Jack Pearadin and Doug Nelsen found a 1.73-carat diamond after nearly a year of searching the park's field.
I caught game two of the NLCS at the recently refurbished Maxine's on Friday night. Yes, on weekdays the decades-old Fayetteville fixture is crawling with slumming hipsters hankering for dollar Schlitz and smoke-filled atmosphere — the kind of snarky slackers likely to haunt message boards for unhealthy chunks of time, if they care for sports at all. But on the weekends, townies come out in full force. Friday night's crowd was draped in camo, dripping with tobacco juice, and getting on up there. These people live and die by the Razorbacks.
When a squat, mustachioed guy approached a much taller Auburn fan at the jukebox, I braced myself for misbehavior. I've been punched in the face for hating the Texas Longhorns, but that was a while back and a few more beers into a very long night. (Long story, too.) Nobody's in the mood for rough-housing on beer number two, no matter how the season's going. But instead of the grunting, testosterone-soaked exchange I'd expected, the Hogs fan pumped the guy's hand like a used car salesman.
The two talked about the vote against Tuberville to replace Ford and Auburn's rough start this year, as well as Houston Nutt's thick head and DMac's Heisman. I generally expect good behavior from Arkansawyers, but this was downright cozy. Spitting in a nearby trashcan the whole time, the Hogs fan actually wished the man well. He said he hoped for an Auburn win and a good day for DMac.
The Tigers gave him half of what he wanted. But if the crowd at Maxine's was surreally amicable, the crowd at Reynolds the following day simmered with hostility. Cops throughout the stands umped testy exchanges between divided Hog fans, and the pace of the game did nothing to quell the unrest.
An injury-laden Auburn D shut the Razorbacks down and the Auburn offense dominated possession by a wide margin. The Hogs lost more yards to penalties (10 for a total of 100 yards) than they earned on the ground (67 yards!) and followed DMac's record-breaking run with a false start. And though one late series brought us together, another ripped us apart. The post-game lot and tailgating area could have gotten ugly fast.

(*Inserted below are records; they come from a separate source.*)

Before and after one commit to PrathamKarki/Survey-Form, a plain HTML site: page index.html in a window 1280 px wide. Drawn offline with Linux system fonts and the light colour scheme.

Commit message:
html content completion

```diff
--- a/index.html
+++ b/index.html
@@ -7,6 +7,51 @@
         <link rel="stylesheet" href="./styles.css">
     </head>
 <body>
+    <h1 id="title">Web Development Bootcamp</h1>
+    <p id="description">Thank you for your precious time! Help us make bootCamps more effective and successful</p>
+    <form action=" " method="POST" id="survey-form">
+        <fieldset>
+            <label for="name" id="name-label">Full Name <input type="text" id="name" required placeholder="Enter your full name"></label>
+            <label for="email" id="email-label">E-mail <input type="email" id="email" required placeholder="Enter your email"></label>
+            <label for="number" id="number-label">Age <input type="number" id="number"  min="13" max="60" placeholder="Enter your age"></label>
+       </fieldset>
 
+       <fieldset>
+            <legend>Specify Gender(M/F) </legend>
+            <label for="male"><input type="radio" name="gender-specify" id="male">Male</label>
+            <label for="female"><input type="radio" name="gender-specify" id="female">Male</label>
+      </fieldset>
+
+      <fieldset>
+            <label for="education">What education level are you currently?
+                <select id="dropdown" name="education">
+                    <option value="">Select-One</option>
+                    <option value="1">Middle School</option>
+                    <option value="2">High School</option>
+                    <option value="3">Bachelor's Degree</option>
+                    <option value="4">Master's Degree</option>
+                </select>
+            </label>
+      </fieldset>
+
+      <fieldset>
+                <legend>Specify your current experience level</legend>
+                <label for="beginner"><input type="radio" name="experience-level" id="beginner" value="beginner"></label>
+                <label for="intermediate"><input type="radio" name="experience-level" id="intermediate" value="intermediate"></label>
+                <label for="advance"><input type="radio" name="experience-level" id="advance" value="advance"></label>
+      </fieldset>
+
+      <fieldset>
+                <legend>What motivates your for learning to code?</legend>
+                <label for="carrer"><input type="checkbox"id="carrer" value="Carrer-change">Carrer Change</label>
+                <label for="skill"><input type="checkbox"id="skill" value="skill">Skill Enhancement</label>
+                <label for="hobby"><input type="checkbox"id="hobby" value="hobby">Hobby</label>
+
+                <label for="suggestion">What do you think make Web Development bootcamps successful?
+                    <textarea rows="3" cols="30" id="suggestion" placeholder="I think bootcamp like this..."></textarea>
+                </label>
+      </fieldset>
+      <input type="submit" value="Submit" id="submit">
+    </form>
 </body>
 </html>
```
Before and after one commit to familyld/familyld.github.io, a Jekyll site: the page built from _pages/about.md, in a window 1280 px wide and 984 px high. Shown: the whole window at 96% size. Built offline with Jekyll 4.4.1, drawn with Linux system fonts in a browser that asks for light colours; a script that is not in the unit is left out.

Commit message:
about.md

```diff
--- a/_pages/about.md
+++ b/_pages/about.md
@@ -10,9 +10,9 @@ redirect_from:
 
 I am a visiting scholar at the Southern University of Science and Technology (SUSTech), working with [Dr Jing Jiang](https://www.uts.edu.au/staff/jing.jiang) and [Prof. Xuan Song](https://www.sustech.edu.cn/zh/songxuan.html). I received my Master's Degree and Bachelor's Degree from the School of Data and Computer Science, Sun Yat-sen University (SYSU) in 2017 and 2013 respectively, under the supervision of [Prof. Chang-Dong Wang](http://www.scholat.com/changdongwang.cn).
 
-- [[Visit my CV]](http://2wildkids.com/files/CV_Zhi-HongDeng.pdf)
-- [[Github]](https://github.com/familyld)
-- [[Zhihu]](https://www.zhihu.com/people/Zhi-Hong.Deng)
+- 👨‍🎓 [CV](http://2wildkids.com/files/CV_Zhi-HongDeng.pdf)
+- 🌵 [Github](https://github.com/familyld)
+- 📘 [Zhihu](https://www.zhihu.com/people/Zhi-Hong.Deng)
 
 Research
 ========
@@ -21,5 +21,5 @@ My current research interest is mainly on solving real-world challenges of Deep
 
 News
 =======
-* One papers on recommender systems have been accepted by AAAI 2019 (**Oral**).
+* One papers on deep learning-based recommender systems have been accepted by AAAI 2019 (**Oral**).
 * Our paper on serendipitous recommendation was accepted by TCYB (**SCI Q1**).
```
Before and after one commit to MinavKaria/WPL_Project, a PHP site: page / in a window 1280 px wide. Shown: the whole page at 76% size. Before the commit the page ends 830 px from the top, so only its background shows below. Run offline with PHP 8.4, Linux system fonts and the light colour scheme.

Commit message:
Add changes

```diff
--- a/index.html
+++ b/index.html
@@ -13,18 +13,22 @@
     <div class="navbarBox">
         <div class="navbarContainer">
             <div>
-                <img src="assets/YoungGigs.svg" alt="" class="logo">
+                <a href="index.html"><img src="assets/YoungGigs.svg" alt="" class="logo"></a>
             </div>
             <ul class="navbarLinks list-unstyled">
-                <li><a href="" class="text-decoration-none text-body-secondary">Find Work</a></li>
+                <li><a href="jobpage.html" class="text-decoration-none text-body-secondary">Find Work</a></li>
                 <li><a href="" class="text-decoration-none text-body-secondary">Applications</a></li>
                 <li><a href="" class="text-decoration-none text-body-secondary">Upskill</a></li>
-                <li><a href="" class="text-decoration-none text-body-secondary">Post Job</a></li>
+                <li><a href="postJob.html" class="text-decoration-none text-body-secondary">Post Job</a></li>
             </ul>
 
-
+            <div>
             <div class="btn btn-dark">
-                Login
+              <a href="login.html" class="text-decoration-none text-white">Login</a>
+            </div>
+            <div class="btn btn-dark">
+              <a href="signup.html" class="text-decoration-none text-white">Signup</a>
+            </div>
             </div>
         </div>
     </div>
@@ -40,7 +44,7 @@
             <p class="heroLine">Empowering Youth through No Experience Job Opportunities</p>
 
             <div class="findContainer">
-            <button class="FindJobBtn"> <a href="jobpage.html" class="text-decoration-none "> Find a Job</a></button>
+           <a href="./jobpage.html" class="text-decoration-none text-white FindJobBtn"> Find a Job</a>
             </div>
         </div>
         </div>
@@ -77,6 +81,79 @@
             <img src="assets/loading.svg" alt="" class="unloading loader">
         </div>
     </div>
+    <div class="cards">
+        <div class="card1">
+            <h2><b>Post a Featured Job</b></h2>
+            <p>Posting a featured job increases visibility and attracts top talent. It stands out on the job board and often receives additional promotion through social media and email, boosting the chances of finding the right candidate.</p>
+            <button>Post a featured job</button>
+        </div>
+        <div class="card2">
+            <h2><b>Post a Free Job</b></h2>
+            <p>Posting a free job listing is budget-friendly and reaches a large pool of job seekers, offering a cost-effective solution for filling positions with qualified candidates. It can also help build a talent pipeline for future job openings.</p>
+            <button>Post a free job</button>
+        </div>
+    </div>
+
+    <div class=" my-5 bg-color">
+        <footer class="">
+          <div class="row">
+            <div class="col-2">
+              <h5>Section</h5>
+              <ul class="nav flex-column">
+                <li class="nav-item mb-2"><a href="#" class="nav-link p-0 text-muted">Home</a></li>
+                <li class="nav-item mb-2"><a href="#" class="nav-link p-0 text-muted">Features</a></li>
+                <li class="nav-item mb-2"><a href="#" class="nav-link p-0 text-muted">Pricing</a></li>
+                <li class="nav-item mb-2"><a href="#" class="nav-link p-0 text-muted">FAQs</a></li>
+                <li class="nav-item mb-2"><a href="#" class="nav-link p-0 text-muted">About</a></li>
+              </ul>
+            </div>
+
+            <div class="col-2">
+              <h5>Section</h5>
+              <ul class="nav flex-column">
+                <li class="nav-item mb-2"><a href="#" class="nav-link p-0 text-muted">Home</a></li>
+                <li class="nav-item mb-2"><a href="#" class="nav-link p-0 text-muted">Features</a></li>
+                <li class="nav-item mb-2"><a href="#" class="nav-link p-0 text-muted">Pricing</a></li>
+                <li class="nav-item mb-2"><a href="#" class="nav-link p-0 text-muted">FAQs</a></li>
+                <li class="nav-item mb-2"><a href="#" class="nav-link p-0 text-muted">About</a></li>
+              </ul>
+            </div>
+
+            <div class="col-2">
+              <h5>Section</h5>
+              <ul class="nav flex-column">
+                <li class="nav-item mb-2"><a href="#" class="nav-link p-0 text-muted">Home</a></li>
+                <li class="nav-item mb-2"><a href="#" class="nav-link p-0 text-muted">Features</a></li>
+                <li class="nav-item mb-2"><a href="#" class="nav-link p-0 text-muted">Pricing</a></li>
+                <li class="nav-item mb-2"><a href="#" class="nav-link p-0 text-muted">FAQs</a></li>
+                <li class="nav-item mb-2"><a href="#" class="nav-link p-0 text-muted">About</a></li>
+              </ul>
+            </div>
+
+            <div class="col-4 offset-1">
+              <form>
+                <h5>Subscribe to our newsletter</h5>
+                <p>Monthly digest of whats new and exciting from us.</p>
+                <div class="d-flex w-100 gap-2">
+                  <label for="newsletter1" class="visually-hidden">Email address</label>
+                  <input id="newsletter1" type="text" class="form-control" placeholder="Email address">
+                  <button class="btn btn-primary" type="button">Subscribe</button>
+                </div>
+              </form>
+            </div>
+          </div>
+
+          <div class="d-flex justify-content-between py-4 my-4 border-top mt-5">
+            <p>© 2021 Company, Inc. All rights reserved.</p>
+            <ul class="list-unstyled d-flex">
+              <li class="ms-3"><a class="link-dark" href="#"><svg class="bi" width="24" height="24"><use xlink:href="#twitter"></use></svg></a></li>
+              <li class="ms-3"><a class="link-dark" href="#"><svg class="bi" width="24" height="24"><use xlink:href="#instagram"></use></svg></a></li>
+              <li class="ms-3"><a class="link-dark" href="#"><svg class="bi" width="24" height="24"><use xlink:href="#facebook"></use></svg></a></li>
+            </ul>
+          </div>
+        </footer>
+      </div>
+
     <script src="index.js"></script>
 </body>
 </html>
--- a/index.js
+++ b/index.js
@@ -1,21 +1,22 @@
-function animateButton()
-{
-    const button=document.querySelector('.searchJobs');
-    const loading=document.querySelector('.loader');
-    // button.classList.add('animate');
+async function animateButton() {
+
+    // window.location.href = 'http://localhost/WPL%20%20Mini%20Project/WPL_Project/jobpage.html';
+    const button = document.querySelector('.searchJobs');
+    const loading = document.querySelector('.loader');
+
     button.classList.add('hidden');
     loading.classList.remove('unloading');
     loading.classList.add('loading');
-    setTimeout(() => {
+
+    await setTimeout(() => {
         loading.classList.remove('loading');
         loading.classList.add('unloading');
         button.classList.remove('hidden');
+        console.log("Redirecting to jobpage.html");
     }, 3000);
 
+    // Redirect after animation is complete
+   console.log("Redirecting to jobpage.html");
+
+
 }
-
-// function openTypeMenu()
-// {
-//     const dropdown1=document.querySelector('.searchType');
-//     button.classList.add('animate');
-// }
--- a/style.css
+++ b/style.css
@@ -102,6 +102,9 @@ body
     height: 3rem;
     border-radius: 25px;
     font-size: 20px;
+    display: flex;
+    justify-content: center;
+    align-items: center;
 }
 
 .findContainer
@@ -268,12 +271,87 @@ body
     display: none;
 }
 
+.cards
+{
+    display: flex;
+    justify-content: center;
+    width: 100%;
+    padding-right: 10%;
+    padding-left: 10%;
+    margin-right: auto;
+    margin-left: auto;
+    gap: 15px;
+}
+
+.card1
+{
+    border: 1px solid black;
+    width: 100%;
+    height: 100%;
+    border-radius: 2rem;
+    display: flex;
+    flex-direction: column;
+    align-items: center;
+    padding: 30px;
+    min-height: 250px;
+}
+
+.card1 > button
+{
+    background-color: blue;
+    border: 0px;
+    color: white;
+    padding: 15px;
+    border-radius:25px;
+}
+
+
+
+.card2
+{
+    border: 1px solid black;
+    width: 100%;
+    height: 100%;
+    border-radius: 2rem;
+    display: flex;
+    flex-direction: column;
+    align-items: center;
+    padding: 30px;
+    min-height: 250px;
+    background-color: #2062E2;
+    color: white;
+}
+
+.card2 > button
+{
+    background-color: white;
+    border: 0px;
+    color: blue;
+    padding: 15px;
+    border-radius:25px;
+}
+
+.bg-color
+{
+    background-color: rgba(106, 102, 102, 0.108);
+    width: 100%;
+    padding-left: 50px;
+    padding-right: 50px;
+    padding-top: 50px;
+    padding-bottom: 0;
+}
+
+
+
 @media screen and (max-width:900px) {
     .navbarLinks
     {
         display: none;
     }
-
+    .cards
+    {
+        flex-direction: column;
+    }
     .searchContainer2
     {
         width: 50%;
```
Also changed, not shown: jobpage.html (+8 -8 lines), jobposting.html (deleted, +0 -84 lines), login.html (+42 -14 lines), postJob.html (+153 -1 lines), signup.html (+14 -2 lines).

A loss to the Rebels (0-4) won't be any easier to swallow. Last Saturday, Ole Miss spread 284 passing yards among seven different receivers, and while Seth Adams wasn't stellar, more than a few of his tosses were. The Rebel D held a great running back to 62 yards, and look for sophomore end Greg Hardy to wreak havoc again this week. A controversial call cost them the game. This team is better than it looks on paper.
The Hogs still have some big wins left in them, but they'll have to do it in spite of a coaching staff that's coming apart at the seams and a fan base moved to a kind of benevolent treachery in the face of frustration. I'm convinced that it's time for a coaching change. Sometimes you have to lose to win.
POSTSCRIPT: I want a firm no from Jim Leavitt of South Florida before we move on to some half-assed up-and-comer from Boise State. Leavitt boasts athletes (especially at quarterback) who play above their actual skill level, a history of huge wins in a tough recruiting region, and a proven ability to build a program from the ground up. All that equals superb gameday decision-making and sound off-the-field management. Leavitt's about to find out just how far he can take a Big East program, even if that program goes undefeated (which it won't). Hint: It's not far enough for most competitors.